> [Exercise]: The output must match the entries below exactly, with pictures removed.
Input section start
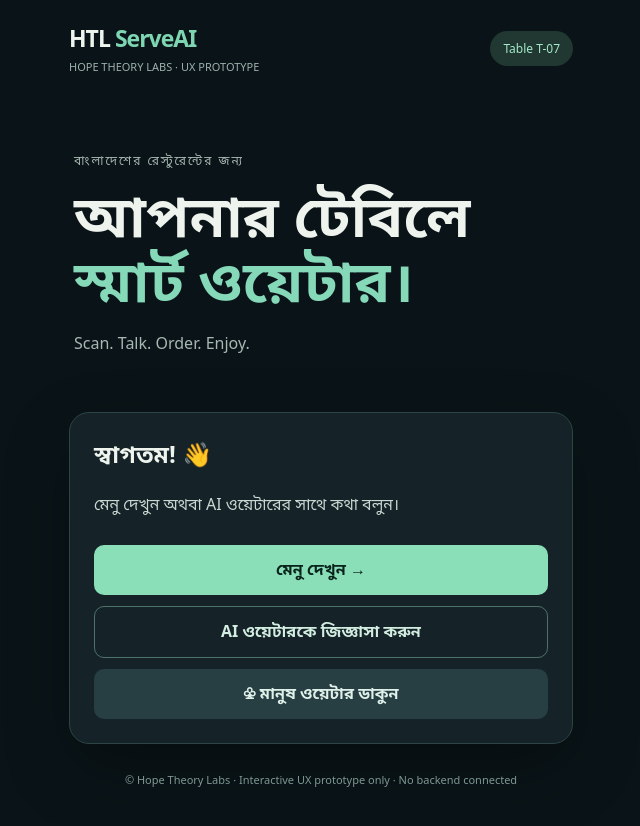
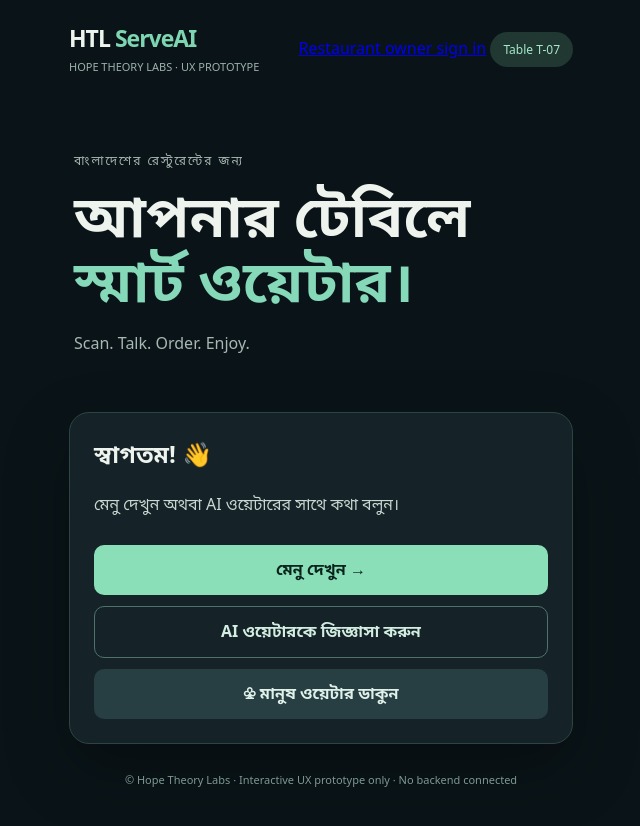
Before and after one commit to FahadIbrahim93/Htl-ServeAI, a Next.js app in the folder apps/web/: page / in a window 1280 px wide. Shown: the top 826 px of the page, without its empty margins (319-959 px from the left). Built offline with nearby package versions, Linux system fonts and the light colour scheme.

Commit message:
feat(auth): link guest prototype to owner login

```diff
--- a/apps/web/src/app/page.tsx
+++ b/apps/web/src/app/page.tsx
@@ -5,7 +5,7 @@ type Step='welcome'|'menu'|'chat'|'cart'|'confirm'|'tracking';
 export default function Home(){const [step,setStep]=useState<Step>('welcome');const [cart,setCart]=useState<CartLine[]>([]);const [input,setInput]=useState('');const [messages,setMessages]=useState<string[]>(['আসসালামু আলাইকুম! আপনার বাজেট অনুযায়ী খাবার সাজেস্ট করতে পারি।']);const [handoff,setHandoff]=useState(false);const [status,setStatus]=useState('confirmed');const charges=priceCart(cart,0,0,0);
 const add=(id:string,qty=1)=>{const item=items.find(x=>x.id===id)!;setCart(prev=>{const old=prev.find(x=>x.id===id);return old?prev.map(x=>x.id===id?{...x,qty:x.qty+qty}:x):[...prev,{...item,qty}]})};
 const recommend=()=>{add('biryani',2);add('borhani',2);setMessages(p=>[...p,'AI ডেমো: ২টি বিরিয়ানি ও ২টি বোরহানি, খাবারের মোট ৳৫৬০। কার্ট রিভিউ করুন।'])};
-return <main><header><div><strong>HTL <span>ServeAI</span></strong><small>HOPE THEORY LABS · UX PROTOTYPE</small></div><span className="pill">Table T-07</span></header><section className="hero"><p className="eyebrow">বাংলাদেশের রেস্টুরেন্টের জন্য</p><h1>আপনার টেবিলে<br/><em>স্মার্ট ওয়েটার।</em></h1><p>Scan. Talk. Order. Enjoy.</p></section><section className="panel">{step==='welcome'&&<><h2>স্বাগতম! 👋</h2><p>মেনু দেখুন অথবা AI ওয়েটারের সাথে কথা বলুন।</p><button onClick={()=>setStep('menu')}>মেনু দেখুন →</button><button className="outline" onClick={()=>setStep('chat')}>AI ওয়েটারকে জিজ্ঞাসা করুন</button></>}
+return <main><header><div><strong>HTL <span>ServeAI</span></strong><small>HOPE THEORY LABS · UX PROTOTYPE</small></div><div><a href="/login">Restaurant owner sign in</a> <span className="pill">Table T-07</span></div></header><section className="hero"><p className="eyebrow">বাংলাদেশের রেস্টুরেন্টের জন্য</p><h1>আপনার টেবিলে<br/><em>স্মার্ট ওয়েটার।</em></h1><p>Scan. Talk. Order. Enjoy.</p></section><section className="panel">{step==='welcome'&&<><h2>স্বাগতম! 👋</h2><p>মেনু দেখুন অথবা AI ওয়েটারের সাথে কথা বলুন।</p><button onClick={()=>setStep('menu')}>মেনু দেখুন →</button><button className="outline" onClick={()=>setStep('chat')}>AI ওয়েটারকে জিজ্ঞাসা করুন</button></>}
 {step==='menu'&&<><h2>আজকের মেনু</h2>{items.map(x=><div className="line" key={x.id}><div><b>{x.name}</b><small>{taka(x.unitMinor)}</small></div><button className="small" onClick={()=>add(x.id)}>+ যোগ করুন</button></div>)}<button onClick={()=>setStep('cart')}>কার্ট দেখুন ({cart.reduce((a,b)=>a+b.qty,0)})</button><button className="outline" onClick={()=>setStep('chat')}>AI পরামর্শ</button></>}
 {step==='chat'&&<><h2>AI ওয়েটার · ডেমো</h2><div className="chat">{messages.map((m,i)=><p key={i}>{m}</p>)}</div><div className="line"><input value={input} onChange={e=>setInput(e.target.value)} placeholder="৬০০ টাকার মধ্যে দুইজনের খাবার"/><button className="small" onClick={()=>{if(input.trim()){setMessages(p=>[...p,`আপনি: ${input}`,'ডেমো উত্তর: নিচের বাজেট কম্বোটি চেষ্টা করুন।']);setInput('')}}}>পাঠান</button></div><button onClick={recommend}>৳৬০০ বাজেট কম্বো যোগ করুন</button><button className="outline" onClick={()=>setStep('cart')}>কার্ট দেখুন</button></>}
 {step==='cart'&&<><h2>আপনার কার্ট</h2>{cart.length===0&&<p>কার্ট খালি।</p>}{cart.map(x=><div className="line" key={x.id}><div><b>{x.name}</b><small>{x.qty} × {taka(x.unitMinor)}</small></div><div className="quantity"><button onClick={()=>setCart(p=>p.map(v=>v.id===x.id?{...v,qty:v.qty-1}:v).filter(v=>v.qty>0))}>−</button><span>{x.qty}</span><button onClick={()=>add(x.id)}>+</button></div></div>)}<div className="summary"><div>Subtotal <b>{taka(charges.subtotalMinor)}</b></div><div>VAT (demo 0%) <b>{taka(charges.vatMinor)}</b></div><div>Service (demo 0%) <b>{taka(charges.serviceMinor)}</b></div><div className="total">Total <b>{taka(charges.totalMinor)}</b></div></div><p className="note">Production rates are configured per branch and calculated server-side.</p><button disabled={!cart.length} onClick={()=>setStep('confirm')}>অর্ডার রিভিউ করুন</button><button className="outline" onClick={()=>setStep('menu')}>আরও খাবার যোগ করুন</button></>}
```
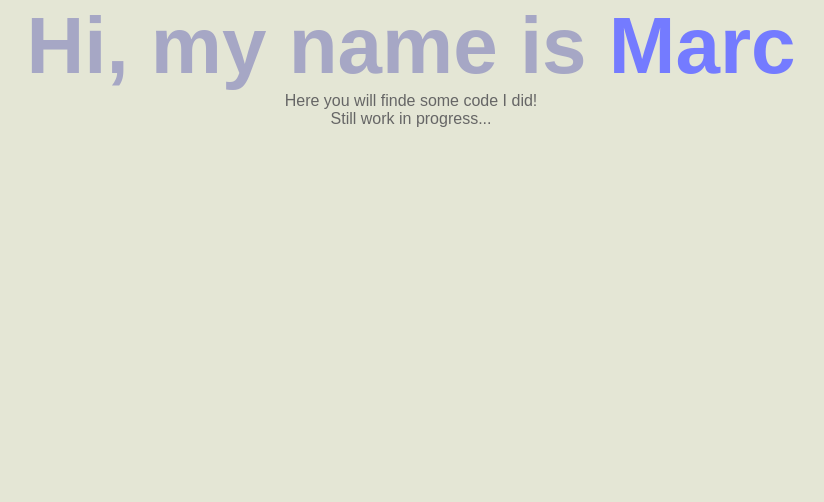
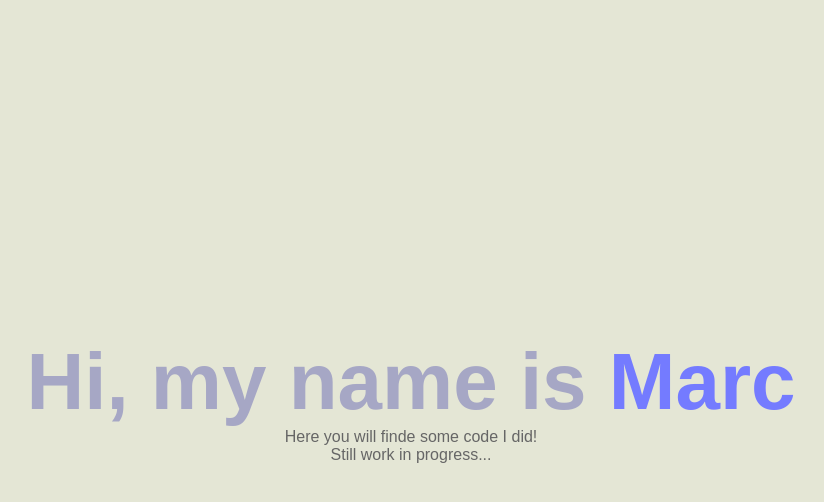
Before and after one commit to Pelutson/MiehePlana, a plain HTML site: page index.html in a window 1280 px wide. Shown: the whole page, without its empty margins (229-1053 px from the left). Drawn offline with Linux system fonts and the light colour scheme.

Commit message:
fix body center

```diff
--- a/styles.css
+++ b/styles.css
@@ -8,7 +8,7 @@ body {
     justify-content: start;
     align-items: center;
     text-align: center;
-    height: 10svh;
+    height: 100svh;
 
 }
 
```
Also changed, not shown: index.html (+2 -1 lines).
Input section end
> [Solution]:
Before and after one commit to FahadIbrahim93/Htl-ServeAI, a Next.js app in the folder apps/web/: page / in a window 1280 px wide. Shown: the top 826 px of the page, without its empty margins (319-959 px from the left). Built offline with nearby package versions, Linux system fonts and the light colour scheme.

Commit message:
feat(auth): link guest prototype to owner login

```diff
--- a/apps/web/src/app/page.tsx
+++ b/apps/web/src/app/page.tsx
@@ -5,7 +5,7 @@ type Step='welcome'|'menu'|'chat'|'cart'|'confirm'|'tracking';
 export default function Home(){const [step,setStep]=useState<Step>('welcome');const [cart,setCart]=useState<CartLine[]>([]);const [input,setInput]=useState('');const [messages,setMessages]=useState<string[]>(['আসসালামু আলাইকুম! আপনার বাজেট অনুযায়ী খাবার সাজেস্ট করতে পারি।']);const [handoff,setHandoff]=useState(false);const [status,setStatus]=useState('confirmed');const charges=priceCart(cart,0,0,0);
 const add=(id:string,qty=1)=>{const item=items.find(x=>x.id===id)!;setCart(prev=>{const old=prev.find(x=>x.id===id);return old?prev.map(x=>x.id===id?{...x,qty:x.qty+qty}:x):[...prev,{...item,qty}]})};
 const recommend=()=>{add('biryani',2);add('borhani',2);setMessages(p=>[...p,'AI ডেমো: ২টি বিরিয়ানি ও ২টি বোরহানি, খাবারের মোট ৳৫৬০। কার্ট রিভিউ করুন।'])};
-return <main><header><div><strong>HTL <span>ServeAI</span></strong><small>HOPE THEORY LABS · UX PROTOTYPE</small></div><span className="pill">Table T-07</span></header><section className="hero"><p className="eyebrow">বাংলাদেশের রেস্টুরেন্টের জন্য</p><h1>আপনার টেবিলে<br/><em>স্মার্ট ওয়েটার।</em></h1><p>Scan. Talk. Order. Enjoy.</p></section><section className="panel">{step==='welcome'&&<><h2>স্বাগতম! 👋</h2><p>মেনু দেখুন অথবা AI ওয়েটারের সাথে কথা বলুন।</p><button onClick={()=>setStep('menu')}>মেনু দেখুন →</button><button className="outline" onClick={()=>setStep('chat')}>AI ওয়েটারকে জিজ্ঞাসা করুন</button></>}
+return <main><header><div><strong>HTL <span>ServeAI</span></strong><small>HOPE THEORY LABS · UX PROTOTYPE</small></div><div><a href="/login">Restaurant owner sign in</a> <span className="pill">Table T-07</span></div></header><section className="hero"><p className="eyebrow">বাংলাদেশের রেস্টুরেন্টের জন্য</p><h1>আপনার টেবিলে<br/><em>স্মার্ট ওয়েটার।</em></h1><p>Scan. Talk. Order. Enjoy.</p></section><section className="panel">{step==='welcome'&&<><h2>স্বাগতম! 👋</h2><p>মেনু দেখুন অথবা AI ওয়েটারের সাথে কথা বলুন।</p><button onClick={()=>setStep('menu')}>মেনু দেখুন →</button><button className="outline" onClick={()=>setStep('chat')}>AI ওয়েটারকে জিজ্ঞাসা করুন</button></>}
 {step==='menu'&&<><h2>আজকের মেনু</h2>{items.map(x=><div className="line" key={x.id}><div><b>{x.name}</b><small>{taka(x.unitMinor)}</small></div><button className="small" onClick={()=>add(x.id)}>+ যোগ করুন</button></div>)}<button onClick={()=>setStep('cart')}>কার্ট দেখুন ({cart.reduce((a,b)=>a+b.qty,0)})</button><button className="outline" onClick={()=>setStep('chat')}>AI পরামর্শ</button></>}
 {step==='chat'&&<><h2>AI ওয়েটার · ডেমো</h2><div className="chat">{messages.map((m,i)=><p key={i}>{m}</p>)}</div><div className="line"><input value={input} onChange={e=>setInput(e.target.value)} placeholder="৬০০ টাকার মধ্যে দুইজনের খাবার"/><button className="small" onClick={()=>{if(input.trim()){setMessages(p=>[...p,`আপনি: ${input}`,'ডেমো উত্তর: নিচের বাজেট কম্বোটি চেষ্টা করুন।']);setInput('')}}}>পাঠান</button></div><button onClick={recommend}>৳৬০০ বাজেট কম্বো যোগ করুন</button><button className="outline" onClick={()=>setStep('cart')}>কার্ট দেখুন</button></>}
 {step==='cart'&&<><h2>আপনার কার্ট</h2>{cart.length===0&&<p>কার্ট খালি।</p>}{cart.map(x=><div className="line" key={x.id}><div><b>{x.name}</b><small>{x.qty} × {taka(x.unitMinor)}</small></div><div className="quantity"><button onClick={()=>setCart(p=>p.map(v=>v.id===x.id?{...v,qty:v.qty-1}:v).filter(v=>v.qty>0))}>−</button><span>{x.qty}</span><button onClick={()=>add(x.id)}>+</button></div></div>)}<div className="summary"><div>Subtotal <b>{taka(charges.subtotalMinor)}</b></div><div>VAT (demo 0%) <b>{taka(charges.vatMinor)}</b></div><div>Service (demo 0%) <b>{taka(charges.serviceMinor)}</b></div><div className="total">Total <b>{taka(charges.totalMinor)}</b></div></div><p className="note">Production rates are configured per branch and calculated server-side.</p><button disabled={!cart.length} onClick={()=>setStep('confirm')}>অর্ডার রিভিউ করুন</button><button className="outline" onClick={()=>setStep('menu')}>আরও খাবার যোগ করুন</button></>}
```
Before and after one commit to Pelutson/MiehePlana, a plain HTML site: page index.html in a window 1280 px wide. Shown: the whole page, without its empty margins (229-1053 px from the left). Drawn offline with Linux system fonts and the light colour scheme.

Commit message:
fix body center

```diff
--- a/styles.css
+++ b/styles.css
@@ -8,7 +8,7 @@ body {
     justify-content: start;
     align-items: center;
     text-align: center;
-    height: 10svh;
+    height: 100svh;
 
 }
 
```
Also changed, not shown: index.html (+2 -1 lines).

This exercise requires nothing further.